The eponymous falls are hidden from plain view, because the main road crosses over the river just upstream; however, the falls are easily viewed from a nearby restaurant or from a path on the north band of the Fenelon River. The falls powers an hydro-electric dam, which diverts some of the falls' flow.
Fenelon Falls, originally named Cameron's Falls, was renamed after the township, which was named after François de Salignac de La Mothe-Fénelon (1641-1715, not to be confused with his more famous half-brother of the same name), who founded a mission on the Bay of Quinté.
The village of Fenelon Falls was incorporated in 1874. In 1876, the Victoria Railway reached Fenelon Falls. This line was taken over by the Midland Railway of Canada circa 1880, then absorbed into the Grand Trunk Railway (GTR) in 1893. In 1885, construction of the lock between Cameron and Sturgeon lake began. In 1923, CN took over the former GTR, operating the line until the burning of McLaren's Creek bridge near Lindsay in 1980 cut off the north end of the Haliburton Subdivision. In 1983, the line was abandoned with the track being removed by 1984. The line eventually became a public multi-use trail.
The Fenelon Falls Museum, open seasonally from May through October, is housed in the 1837 squared-timber home of James Wallis.
The primary source for basic documents (vital statistics, land records, wills) for people who lived in the Province of Ontario is the Archives of Ontario, 134 Ian Macdonald Blvd, Toronto, Ontario, Canada M7A 2C5.
Civil registration did not begin in the province until 1869. Before then there may be church records of baptisms and burials. For the most part these are still held by the denomination who recorded them. Copies of marriage records made pre-1869 had to be sent by individual clergymen to the registrar of the county in which the marriage took place. These marriage records are available through Ontario Archives, on micorfilm through LDS libraries, and on paid and unpaid websites, but because they were copied at the registrars' offices, they cannot be considered a primary source.

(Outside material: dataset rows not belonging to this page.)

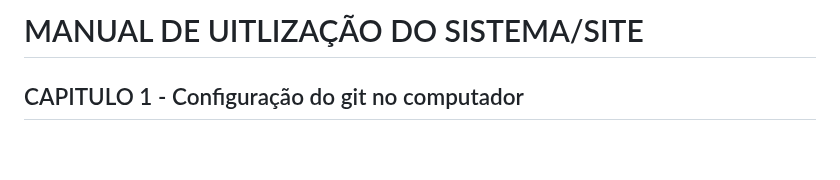
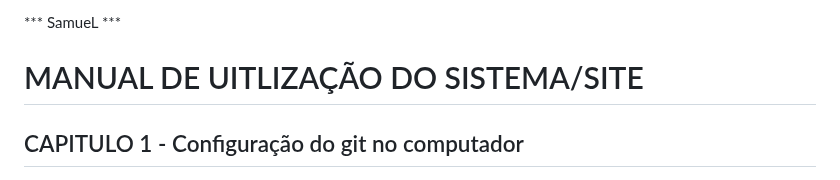
Before and after one commit to Samuel-slv/samuel.dev, a Markdown page: README.md, the part around the change. Drawn GitHub-style; blank space fills up the shorter version.

```diff
--- a/README.md
+++ b/README.md
@@ -1,5 +1,5 @@
 
-
+ *** SamueL ***
  # MANUAL DE UITLIZAÇÃO DO SISTEMA/SITE
 ## CAPITULO 1 - Configuração do git no computador
 ### instalação Git
```
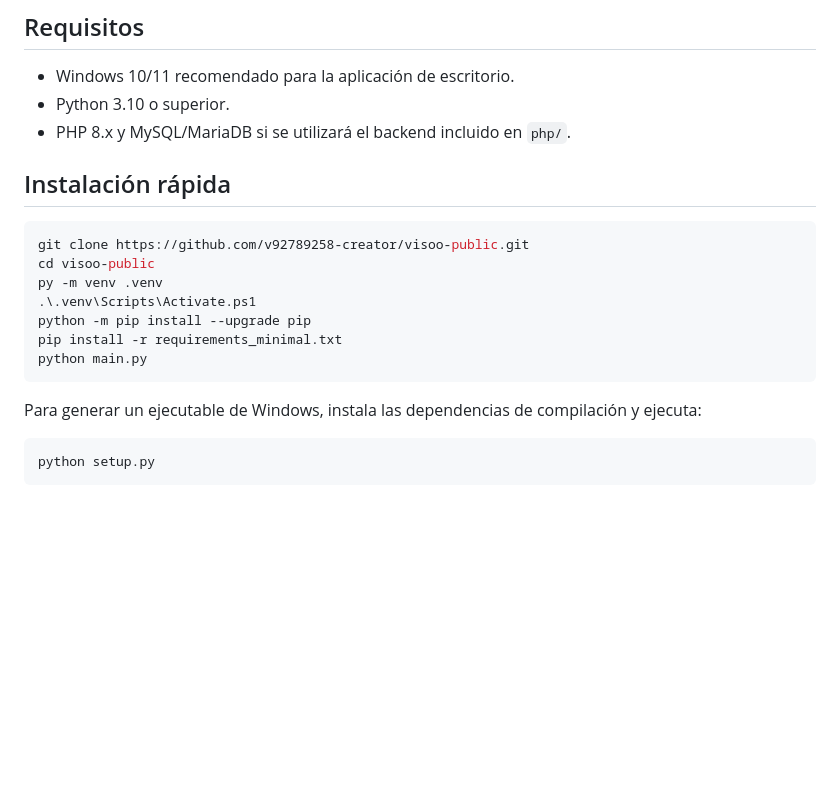
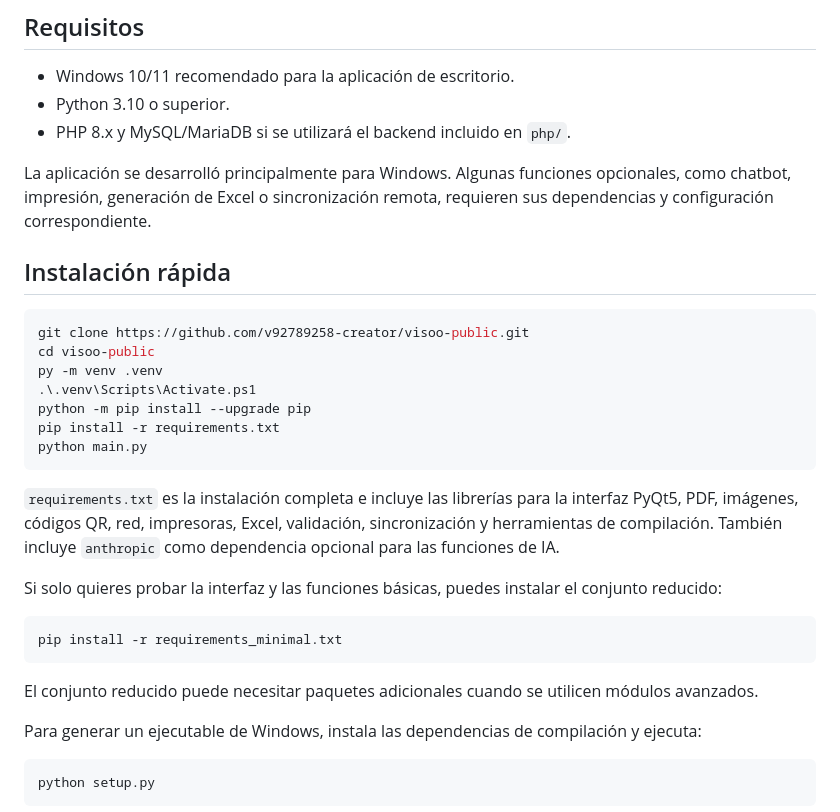
Before and after one commit to v92789258-creator/visoo-public, a Markdown page: README.md, the part around the change. Drawn GitHub-style; blank space fills up the shorter version.

Commit message:
docs: clarify Python version and dependencies

````diff
--- a/README.md
+++ b/README.md
@@ -89,6 +89,8 @@ Por eso no debe tratarse como un script aislado. Una modificación en inventario
 - Python 3.10 o superior.
 - PHP 8.x y MySQL/MariaDB si se utilizará el backend incluido en `php/`.
 
+La aplicación se desarrolló principalmente para Windows. Algunas funciones opcionales, como chatbot, impresión, generación de Excel o sincronización remota, requieren sus dependencias y configuración correspondiente.
+
 ## Instalación rápida
 
 ```powershell
@@ -97,9 +99,19 @@ cd visoo-public
 py -m venv .venv
 .\.venv\Scripts\Activate.ps1
 python -m pip install --upgrade pip
-pip install -r requirements_minimal.txt
+pip install -r requirements.txt
 python main.py
 ```
+
+`requirements.txt` es la instalación completa e incluye las librerías para la interfaz PyQt5, PDF, imágenes, códigos QR, red, impresoras, Excel, validación, sincronización y herramientas de compilación. También incluye `anthropic` como dependencia opcional para las funciones de IA.
+
+Si solo quieres probar la interfaz y las funciones básicas, puedes instalar el conjunto reducido:
+
+```powershell
+pip install -r requirements_minimal.txt
+```
+
+El conjunto reducido puede necesitar paquetes adicionales cuando se utilicen módulos avanzados.
 
 Para generar un ejecutable de Windows, instala las dependencias de compilación y ejecuta:
 
````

Vital Records after 1869
Birth, marriage and death registrations are not open to the public until a specific number of years after the event occurred. Births to 1914 are now available [October 2012]; dates for marriages and deaths are later. Birth and death registration was not universally carried out in the early years after its adoption. Deaths were more apt to be reported than births for several years. The more rural the area, the less likely it would be that these happenings were reported to the authorities.
Land Records and Wills
Information on how to access land records and wills is best sought on the Archives of Ontario website. An ancestor's land holding might be found on Canadian County Atlas Digital Project if he was in occupancy circa 1878.
Association for the Preservation of Ontario Land Registry Office Documents (APOLROD). A list of Land Registry Offices for all Counties of Ontario.
The original censuses are in the hands of Library and Archives Canada. All of the original census (1851-1911) images are online with the exception of that for 1861. Not all of them are indexed. Later censuses are not yet available. Census divisions were redrawn as the population increased and more land was inhabited.
E-books and Books
Some websites with more local information on Victoria County